What is needed: Go through the listing and copy each line with the string "output".
# # # # # # #
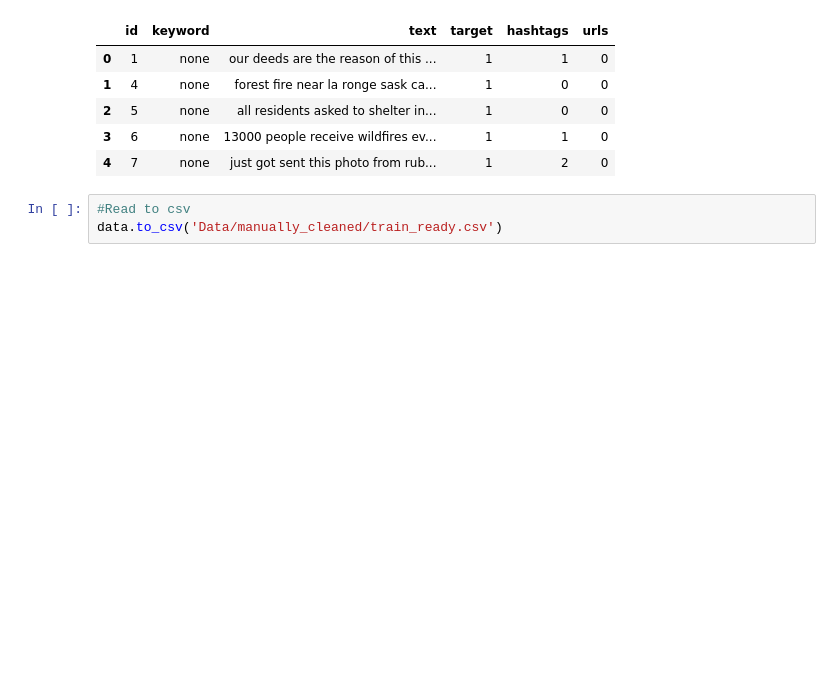
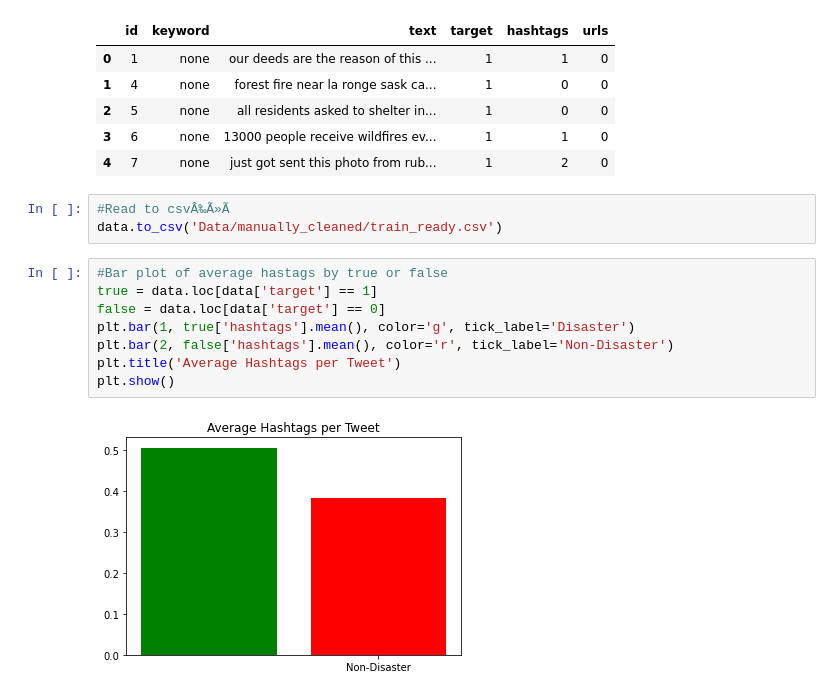
Before and after one commit to gpolavaram0/Twitter-Disaster-Analysis, a Jupyter notebook: nlp.ipynb, the cells around one changed output. Drawn from its saved outputs; the diff is of its cells as text; blank space fills up the shorter version.

```diff
--- a/nlp.ipynb
+++ b/nlp.ipynb
@@ -184,5 +212,15 @@ data.head()
 | 3 | 6 | none | 13000 people receive wildfires ev... | 1 | 1 | 0 |
 | 4 | 7 | none | just got sent this photo from rub... | 1 | 2 | 0 |
 # %%
-#Read to csv
+#Read to csvÂ‰Ã»Ã
 data.to_csv('Data/manually_cleaned/train_ready.csv')
+# %%
+#Bar plot of average hastags by true or false
+true = data.loc[data['target'] == 1]
+false = data.loc[data['target'] == 0]
+plt.bar(1, true['hashtags'].mean(), color='g', tick_label='Disaster')
+plt.bar(2, false['hashtags'].mean(), color='r', tick_label='Non-Disaster')
+plt.title('Average Hashtags per Tweet')
+plt.show()
+# %% [output]
+[figure, added]
```
Also changed, not shown: parts of 3 cells of this notebook, 7 other files.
# # # # # # #
Written solution:
Before and after one commit to gpolavaram0/Twitter-Disaster-Analysis, a Jupyter notebook: nlp.ipynb, the cells around one changed output. Drawn from its saved outputs; the diff is of its cells as text; blank space fills up the shorter version.
+# %% [output]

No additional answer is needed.